Each photograph in the series tells a short story, which becomes a chapter in a larger novel that examines human potential. The exhibition seeks to depict those often unremembered faces of humanity as heroic versions of themselves.
These fictional tableaux contain a common narrative that threads its way through the entire series. Yet it would be a mistake to think that each is an unfinished work when observed in isolation, or ambiguous without some contribution from the remaining images.
Included in the exhibition is a photograph Tuffin took of his then-pregnant wife during the first month of the COVID-19 outbreak in Australia.

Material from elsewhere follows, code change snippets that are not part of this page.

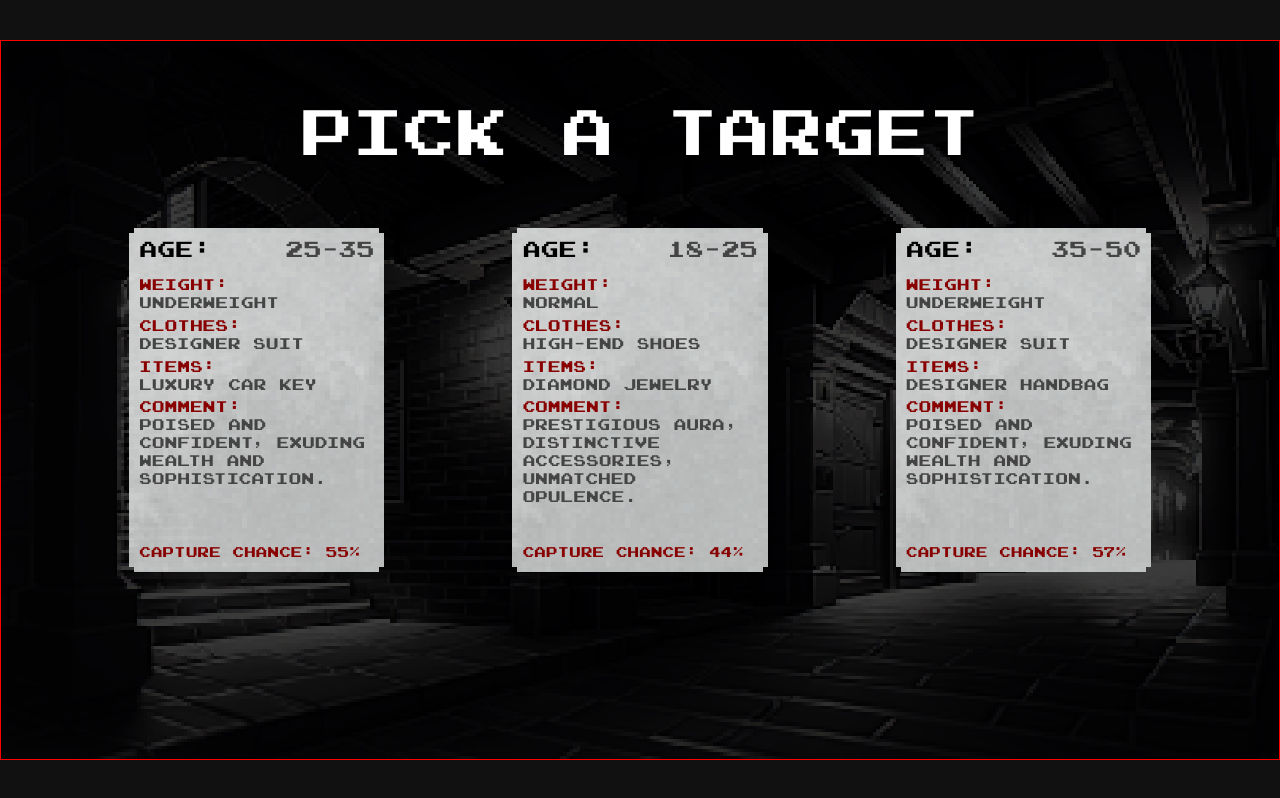
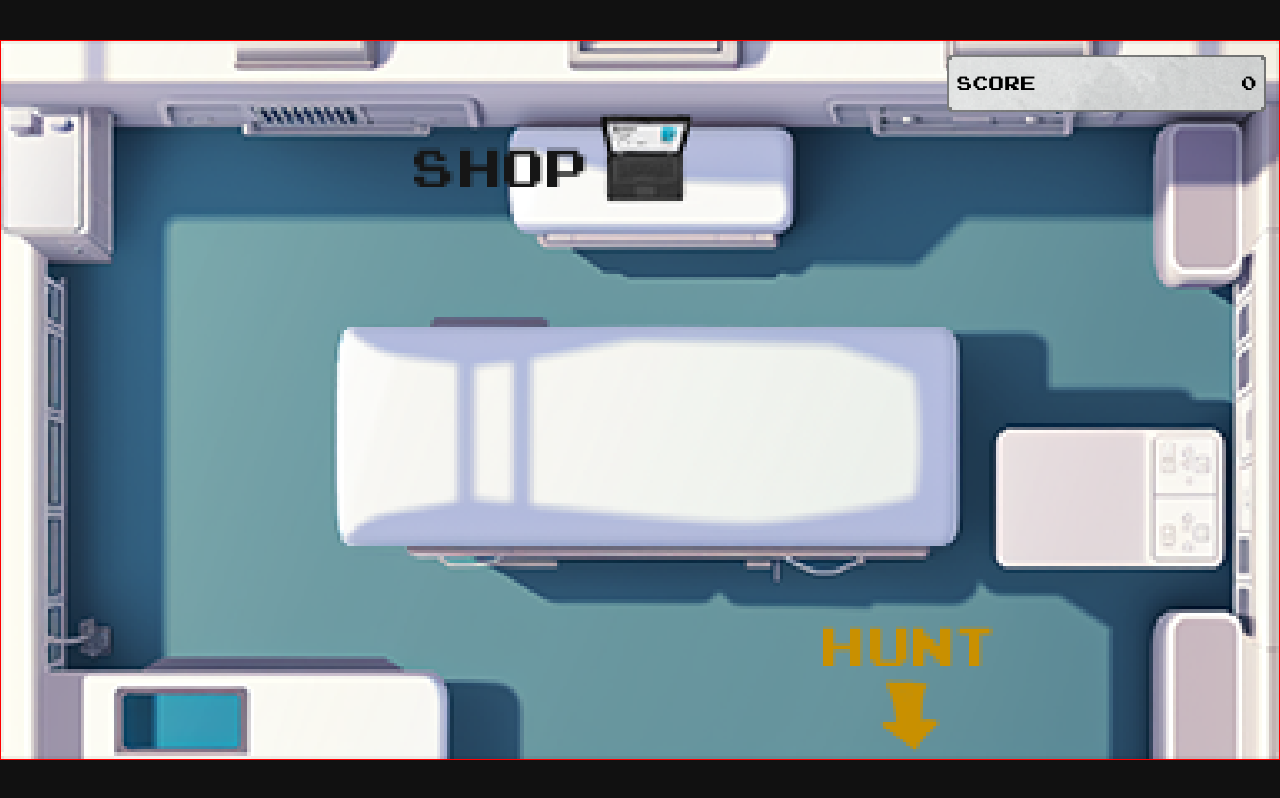
Before and after one commit to AlexFSmirnov/de-liver, a React (Vite) app: page / in a window 1280 px wide. Built offline with nearby package versions, Linux system fonts and the light colour scheme.

Commit message:
Added a score counter

```diff
--- a/src/common/enums/PublicImage.ts
+++ b/src/common/enums/PublicImage.ts
@@ -57,4 +57,5 @@ export enum PublicImage {
     BubbleMessageBackground = 'ui/Bubble-message-background.png',
     HuntBackground = 'ui/Hunt-background.png',
     HuntPersonElement = 'ui/Hunt-person-element.png',
+    ScoreCardBackground = 'ui/Score-card-background.png',
 }
--- a/src/state/slices/gameStateSlice.ts
+++ b/src/state/slices/gameStateSlice.ts
@@ -29,13 +29,16 @@ interface GameState {
     currentMinigameOrgan: MinigameOrgan | null;
 
     harvestComplete: boolean;
+
+    score: number;
 }
 
 const initialState: GameState = {
-    activeScreen: GameScreen.Hunt,
+    activeScreen: GameScreen.Main,
     currentTarget: null,
     currentMinigameOrgan: null,
     harvestComplete: false,
+    score: 0,
 };
 
 export const gameStateSlice = createSlice({
@@ -57,6 +60,9 @@ export const gameStateSlice = createSlice({
         setCurrentTarget: (state, action: PayloadAction<CurrentTarget | null>) => {
             state.currentTarget = action.payload;
         },
+        increaseScore: (state, action: PayloadAction<number>) => {
+            state.score += action.payload;
+        },
     },
 });
 
@@ -66,6 +72,7 @@ export const {
     clearMinigameOrgan,
     setHarvestComplete,
     setCurrentTarget,
+    increaseScore,
 } = gameStateSlice.actions;
 
 export const getGameState = (state: State) => state.gameState;
@@ -79,4 +86,6 @@ export const getCurrentMinigameOrgan = createSelector(
 
 export const getIsHarvestComplete = createSelector(getGameState, (state) => state.harvestComplete);
 
+export const getScore = createSelector(getGameState, (state) => state.score);
+
 export default gameStateSlice.reducer;
--- a/src/views/OperatingRoom/OperatingRoom.tsx
+++ b/src/views/OperatingRoom/OperatingRoom.tsx
@@ -1,16 +1,23 @@
 import { connect } from 'react-redux';
 import { createStructuredSelector } from 'reselect';
-import { CANVAS_HEIGHT, CANVAS_WIDTH } from '../../common';
-import { GameScreen, getActiveScreen } from '../../state';
+import { CANVAS_HEIGHT, CANVAS_WIDTH, PublicImage } from '../../common';
+import { GameScreen, getActiveScreen, getScore } from '../../state';
 import { StoreProps } from '../../state/store';
 import { MainCanvas } from './components';
 import { HarvestCanvas } from './components/HarvestCanvas';
 import { MinigameModal } from './components/MinigameModal';
-import { OperatingRoomContainer, ZoomContainer } from './style';
+import {
+    OperatingRoomContainer,
+    ScoreCardContainer,
+    ScoreCardImage,
+    ScoreCardTextContainer,
+    ZoomContainer,
+} from './style';
 
 const connectOperatingRoom = connect(
     createStructuredSelector({
         activeScreen: getActiveScreen,
+        score: getScore,
     })
 );
 
@@ -18,7 +25,11 @@ interface OperatingRoomProps extends StoreProps<typeof connectOperatingRoom> {
     containerSize: { width: number; height: number };
 }
 
-const OperatingRoomBase: React.FC<OperatingRoomProps> = ({ activeScreen, containerSize }) => {
+const OperatingRoomBase: React.FC<OperatingRoomProps> = ({
+    activeScreen,
+    score,
+    containerSize,
+}) => {
     let zoomContainerTransform;
     if (activeScreen === GameScreen.Operating) {
         const xOffset = (19 / CANVAS_WIDTH) * containerSize.width;
@@ -30,6 +41,13 @@ const OperatingRoomBase: React.FC<OperatingRoomProps> = ({ activeScreen, contain
             <ZoomContainer transform={zoomContainerTransform}>
                 <MainCanvas />
                 <HarvestCanvas />
+                <ScoreCardContainer>
+                    <ScoreCardImage src={`images/${PublicImage.ScoreCardBackground}`} />
+                    <ScoreCardTextContainer>
+                        <span>Score</span>
+                        <span>{score}</span>
+                    </ScoreCardTextContainer>
+                </ScoreCardContainer>
             </ZoomContainer>
             <MinigameModal />
         </OperatingRoomContainer>
--- a/src/views/OperatingRoom/style.ts
+++ b/src/views/OperatingRoom/style.ts
@@ -18,3 +18,39 @@ export const ZoomContainer = styled.div<{ transform?: string }>`
     transform: ${({ transform }) => transform};
     transition: transform 0.5s ease-in-out;
 `;
+
+export const ScoreCardContainer = styled.div`
+    position: absolute;
+    top: 2%;
+    right: 1%;
+    width: 25%;
+    height: 7.5%;
+    pointer-events: none;
+    user-select: none;
+`;
+
+export const ScoreCardImage = styled.img`
+    position: absolute;
+    top: 0;
+    left: 0;
+    width: 100%;
+    image-rendering: pixelated;
+`;
+
+export const ScoreCardTextContainer = styled.div`
+    position: absolute;
+    top: 10%;
+    left: 3%;
+    right: 3%;
+    bottom: 10%;
+
+    overflow: none;
+
+    font-family: 'Joystix Monospace';
+    font-size: 1.5vw;
+
+    display: flex;
+    flex-direction: row;
+    justify-content: space-between;
+    align-items: center;
+`;
```
Also changed, not shown: public/images/ui/Score-card-background.png (added).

“The characteristic levels of expectation and anxiety that come with childbirth immediately transformed into fear,” said Tuffin. “We were trapped within our home with our unborn child at far greater risk than we could ever have anticipated.”
“While I considered the possibility that I wouldn’t be allowed to be present at our daughter’s birth, my wife took it all in her stride.”
Tuffin juxtaposes elements of Flemish symbolism with a rich dose of Hollywood bluster, in hope that we might begin to recognise the meek profile of our neighbour, hidden quietly within the formidable guise of a hero. With eyes averted from the lens, they neither recognise themselves as a creature of significance nor the presence of an audience.
“The tension between rather melancholic surroundings and the valiant protagonist is deliberate,” said Tuffin. “I hope that by carefully staging each photograph, as many questions are elicited as answers. As always, context is rooted within one’s own history.”
Gallery Director Susi Muddiman OAM praised the works of Tuffin. “Not only is Craig a great technical photographer – his works are also incredibly powerful,” said Ms Muddiman. “The pandemic has taught us that it’s the everyday people who are the actual heroes, and this exhibition celebrates that.”
Craig Tuffin is an artist and educator living on the Tweed Coast. He has won numerous awards and has exhibited nationally and internationally. His work is held in the Getty Research Institute, the National Gallery of Australia, the State Libraries of Queensland, New South Wales and Victoria, as well as private and public collections around the world, including the Tweed Regional Gallery collection.
Craig Tuffin: The Supers
Tweed Regional Gallery & Margaret Olley Art Centre, 2 Mistral Road, Murwillumbah South
Exhibition continues to 1 May 2022
For more information, visit: www.artgallery.tweed.nsw.gov.au for details.
Image: Craig Tuffin, The Supers No.2, 2020 archival pigment prints, 40″ x 54″ – courtesy of the artist